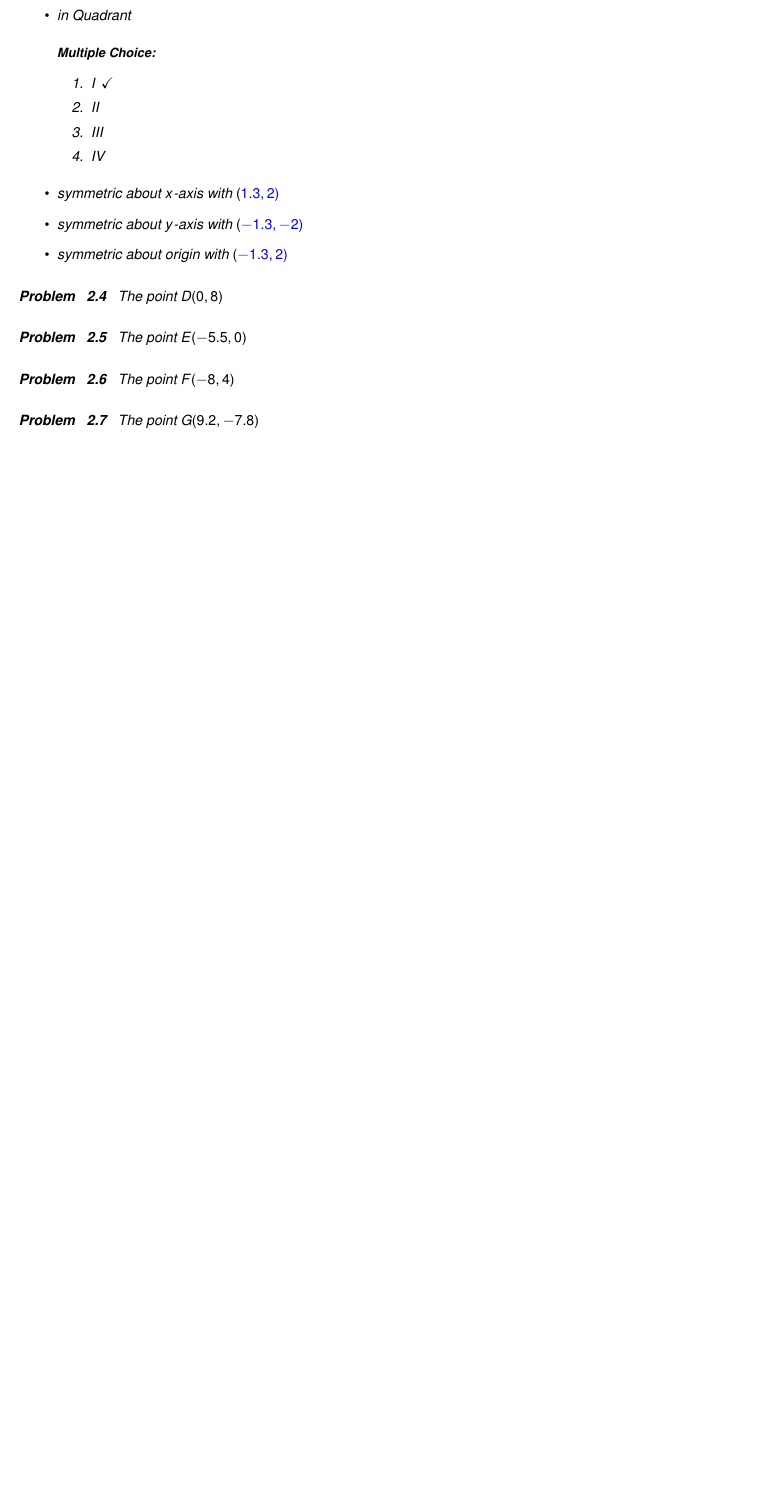
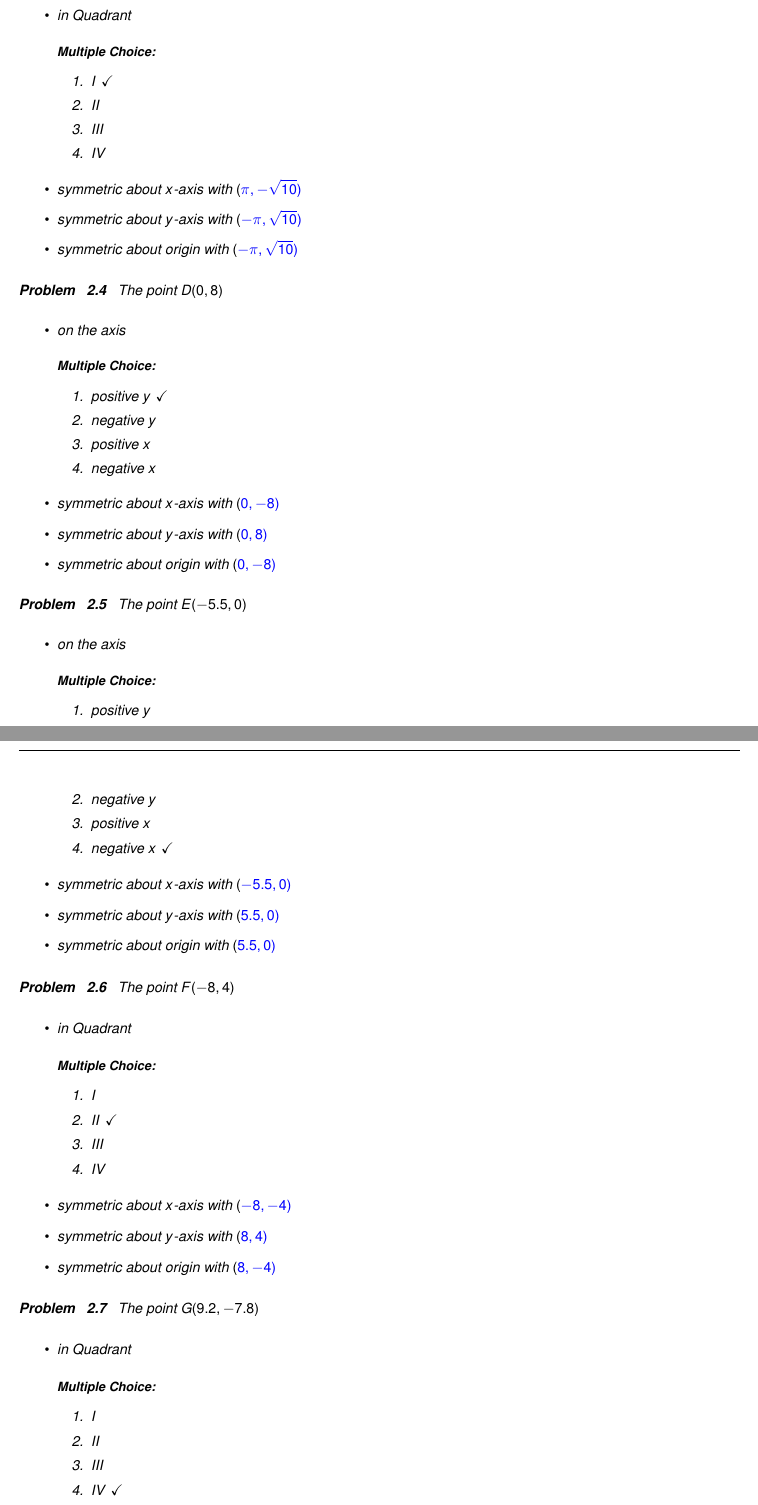
Before and after one commit to wiobber/Precalc4i, a LaTeX problem sheet (AlgebraAppendix/ExercisesforAppCartesianPlane.tex): part of page 2 of 6 before the commit and two parts of pages 2 and 3 of 7 after it, the two joined at a grey line, cut so that both start at the same text, the shorter picture padded with empty space. Compiled offline with pdfLaTeX; a LaTeX package or settings file that is missing is left out.

Commit message:
Serena's changes A3

```diff
--- a/AlgebraAppendix/ExercisesforAppCartesianPlane.tex
+++ b/AlgebraAppendix/ExercisesforAppCartesianPlane.tex
@@ -76,9 +76,9 @@
 \item in Quadrant \begin{multipleChoice}
 \choice[correct]{I}
 \choice{II}                     \choice{III}               \choice{IV}                \end{multipleChoice}
-\item symmetric about $x$-axis with $(\answer{1.3}, \answer{2})$
-\item symmetric about $y$-axis with $(\answer{-1.3}, \answer{-2})$
-\item symmetric about origin with $(\answer{-1.3}, \answer{2})$
+\item symmetric about $x$-axis with $(\answer{\pi}, \answer{-\sqrt{10}})$
+\item symmetric about $y$-axis with $(\answer{-\pi}, \answer{\sqrt{10}})$
+\item symmetric about origin with $(\answer{-\pi}, \answer{\sqrt{10}})$
 
 \end{itemize}
 \end{solution}
@@ -87,15 +87,66 @@
 
 \begin{problem}
     The point $D(0, 8)$
+
+\begin{solution}
+\begin{itemize}
+
+\item on the axis \begin{multipleChoice}
+\choice[correct]{positive y}
+\choice{negative y}            \choice{positive x}               \choice{negative x}                \end{multipleChoice}
+\item symmetric about $x$-axis with $(\answer{0}, \answer{-8})$
+\item symmetric about $y$-axis with $(\answer{0}, \answer{8})$
+\item symmetric about origin with $(\answer{0}, \answer{-8})$
+
+\end{itemize}
+\end{solution}
+
+
 \end{problem}
 
 \begin{problem}
     The point $E(-5.5, 0)$
+
+\begin{solution}
+\begin{itemize}
+
+\item on the axis \begin{multipleChoice}
+\choice{positive y}
+\choice{negative y}            \choice{positive x}               \choice[correct]{negative x}                \end{multipleChoice}
+\item symmetric about $x$-axis with $(\answer{-5.5}, \answer{0})$
+\item symmetric about $y$-axis with $(\answer{5.5}, \answer{0})$
+\item symmetric about origin with $(\answer{5.5}, \answer{0})$
+
+\end{itemize}
+\end{solution}
+
 \end{problem}
 
 \begin{problem}
     The point $F(-8, 4)$
+
+\begin{solution}
+\begin{itemize}
+
+\item in Quadrant \begin{multipleChoice}
+\choice{I}
+\choice[correct]{II}                     \choice{III}               \choice{IV}                \end{multipleChoice}
+\item symmetric about $x$-axis with $(\answer{-8}, \answer{-4})$
+\item symmetric about $y$-axis with $(\answer{8}, \answer{4})$
+\item symmetric about origin with $(\answer{8}, \answer{-4})$
+
+\end{itemize}
+\end{solution}
+
+
 \end{problem}
 
 \begin{problem}
     The point $G(9.2, -7.8)$
+
+\begin{solution}
+\begin{itemize}
+
+\item in Quadrant \begin{multipleChoice}
+\choice{I}
+\choice{II}                     \choice{III}               \choice[correct]{IV}                \end{multipleChoice}
@@ -105,0 +172 @@
+\item symmetric about $y$-axis with $(\answer{-7}, \answer{5})$
```
Also changed, not shown: AlgebraAppendix/ExercisesforAppCartesianPlane.tex (35 more changed lines).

________________________________________

## EXERCISE DESCRIPTION
Of the lines in the data, report each one containing the string "point".

## RESPONSE FOR THIS EXERCISE
     The point $D(0, 8)$
     The point $E(-5.5, 0)$
     The point $F(-8, 4)$
     The point $G(9.2, -7.8)$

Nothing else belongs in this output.